The Law Society has secured interim orders to freeze the accounts of a solicitor after he disclosed a deficit of up to €400,000 in a client account.

In documents supplied to the court Barry Murphy, a sole practitioner practising as Eugene Carey & Company Solicitors, Courthouse Chambers, Mallow, Co Cork also admitted having a "serious gambling problem".

Mr Justice Peter Kelly was told Mr Murphy was consenting to various interim orders, including freezing his accounts and suspending him from practising.

Niamh O'Connell, an investigating accountant with the Society, said in a sworn statement that Mr Murphy had admitted to a serious gambling problem.

He said he originally used monies from his office account to fund his gambling habit.

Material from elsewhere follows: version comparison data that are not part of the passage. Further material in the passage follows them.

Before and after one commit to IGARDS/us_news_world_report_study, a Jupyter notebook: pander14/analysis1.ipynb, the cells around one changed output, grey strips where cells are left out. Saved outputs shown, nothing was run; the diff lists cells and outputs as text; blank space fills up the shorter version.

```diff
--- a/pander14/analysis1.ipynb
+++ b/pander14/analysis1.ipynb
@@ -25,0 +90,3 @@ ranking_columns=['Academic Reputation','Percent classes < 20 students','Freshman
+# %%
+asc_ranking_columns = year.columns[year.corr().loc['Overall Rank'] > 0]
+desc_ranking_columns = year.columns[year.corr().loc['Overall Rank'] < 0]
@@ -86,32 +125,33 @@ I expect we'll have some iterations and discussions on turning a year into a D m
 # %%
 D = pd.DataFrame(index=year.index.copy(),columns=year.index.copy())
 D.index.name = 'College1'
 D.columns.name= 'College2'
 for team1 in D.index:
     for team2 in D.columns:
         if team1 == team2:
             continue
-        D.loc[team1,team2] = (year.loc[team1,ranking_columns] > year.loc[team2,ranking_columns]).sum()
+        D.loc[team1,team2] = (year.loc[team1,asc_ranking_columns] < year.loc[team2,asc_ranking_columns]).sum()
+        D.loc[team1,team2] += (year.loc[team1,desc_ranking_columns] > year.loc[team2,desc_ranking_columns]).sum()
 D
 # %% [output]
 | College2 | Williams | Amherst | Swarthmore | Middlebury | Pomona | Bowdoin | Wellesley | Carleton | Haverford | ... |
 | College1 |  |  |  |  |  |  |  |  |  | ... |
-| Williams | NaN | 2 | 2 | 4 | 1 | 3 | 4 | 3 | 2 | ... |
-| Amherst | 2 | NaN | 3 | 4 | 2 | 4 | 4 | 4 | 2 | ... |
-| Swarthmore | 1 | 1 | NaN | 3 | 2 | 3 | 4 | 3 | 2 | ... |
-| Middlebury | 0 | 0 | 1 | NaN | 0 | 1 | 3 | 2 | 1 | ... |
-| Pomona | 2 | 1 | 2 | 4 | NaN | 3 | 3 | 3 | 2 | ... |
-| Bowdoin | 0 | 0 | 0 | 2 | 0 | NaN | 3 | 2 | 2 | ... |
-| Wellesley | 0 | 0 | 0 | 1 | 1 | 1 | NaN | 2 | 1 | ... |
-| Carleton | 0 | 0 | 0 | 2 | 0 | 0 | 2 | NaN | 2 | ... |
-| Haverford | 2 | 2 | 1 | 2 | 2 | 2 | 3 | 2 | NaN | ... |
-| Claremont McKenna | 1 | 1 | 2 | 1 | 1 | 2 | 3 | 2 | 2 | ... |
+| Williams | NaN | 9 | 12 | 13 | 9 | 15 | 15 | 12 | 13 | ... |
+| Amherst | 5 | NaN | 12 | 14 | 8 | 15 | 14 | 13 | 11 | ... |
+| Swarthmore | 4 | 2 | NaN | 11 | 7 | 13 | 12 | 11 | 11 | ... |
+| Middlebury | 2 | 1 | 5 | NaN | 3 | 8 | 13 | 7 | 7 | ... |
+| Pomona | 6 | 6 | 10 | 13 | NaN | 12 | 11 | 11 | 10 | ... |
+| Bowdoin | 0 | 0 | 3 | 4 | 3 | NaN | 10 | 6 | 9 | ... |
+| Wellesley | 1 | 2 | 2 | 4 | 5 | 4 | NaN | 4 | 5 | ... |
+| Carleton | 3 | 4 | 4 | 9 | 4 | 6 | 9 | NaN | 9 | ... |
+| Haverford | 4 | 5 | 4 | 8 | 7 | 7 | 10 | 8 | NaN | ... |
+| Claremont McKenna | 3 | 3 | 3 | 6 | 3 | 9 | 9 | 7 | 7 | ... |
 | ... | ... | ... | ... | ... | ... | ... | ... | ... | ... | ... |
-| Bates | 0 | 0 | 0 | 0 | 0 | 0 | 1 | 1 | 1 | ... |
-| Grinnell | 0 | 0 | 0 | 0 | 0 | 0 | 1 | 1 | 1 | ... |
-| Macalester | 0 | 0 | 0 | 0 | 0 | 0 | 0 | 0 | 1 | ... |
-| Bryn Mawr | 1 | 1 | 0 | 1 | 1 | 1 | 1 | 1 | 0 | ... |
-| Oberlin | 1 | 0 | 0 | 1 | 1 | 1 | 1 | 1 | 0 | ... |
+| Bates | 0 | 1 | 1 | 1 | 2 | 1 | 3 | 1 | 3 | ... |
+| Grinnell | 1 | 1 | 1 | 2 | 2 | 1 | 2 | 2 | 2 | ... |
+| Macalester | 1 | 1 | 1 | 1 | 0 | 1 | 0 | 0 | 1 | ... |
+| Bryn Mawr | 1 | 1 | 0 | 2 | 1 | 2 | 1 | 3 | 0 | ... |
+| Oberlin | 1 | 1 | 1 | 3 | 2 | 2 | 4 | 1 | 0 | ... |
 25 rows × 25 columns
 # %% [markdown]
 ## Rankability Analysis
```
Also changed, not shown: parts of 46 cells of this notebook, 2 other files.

He had admitted to first dipping into the client account in November or December 2015 and when he won money gambling he would put it back into the client account.

After his office facility was withdrawn by his bank in mid-March, he then only had access to the client account and he said he operated a personal "SKRLL" credit account for his gambling which was mostly online with "Bet365" and "Betfair".

The Society's Regulation of Practise Committee has formed the opinion Mr Murphy was guilty of dishonesty in his practise in allowing a minimum deficit of €349,437 arise on the client account as of 28 June last, she said.

Mr Murphy disclosed the client account deficit to two clients and the Law Society earlier this week when he was unable to provide €319,000 needed by the clients to close a sale, she said.

Mr Murphy had said he only has some €100,000 left in his client account and admitted to having considerable debts including an office overdraft of €130,000 and some €16,400 on his credit card.

He also said the Revenue was seeking €15-16,000 for arrears of VAT and PAYE/PRSI.

Mr Murphy further stated his online banking facility was withdrawn by his bank in late March or early April and his office overdraft facilities were withdrawn around mid-March.

He had admitted to delay in dealing with money matters and telling clients many lies "in order to cover his tracks", Ms O'Connell said.

He admitted to waiting for one client's monies to come in to pay off another client and had also said he had had to pass over some cases to another solicitor.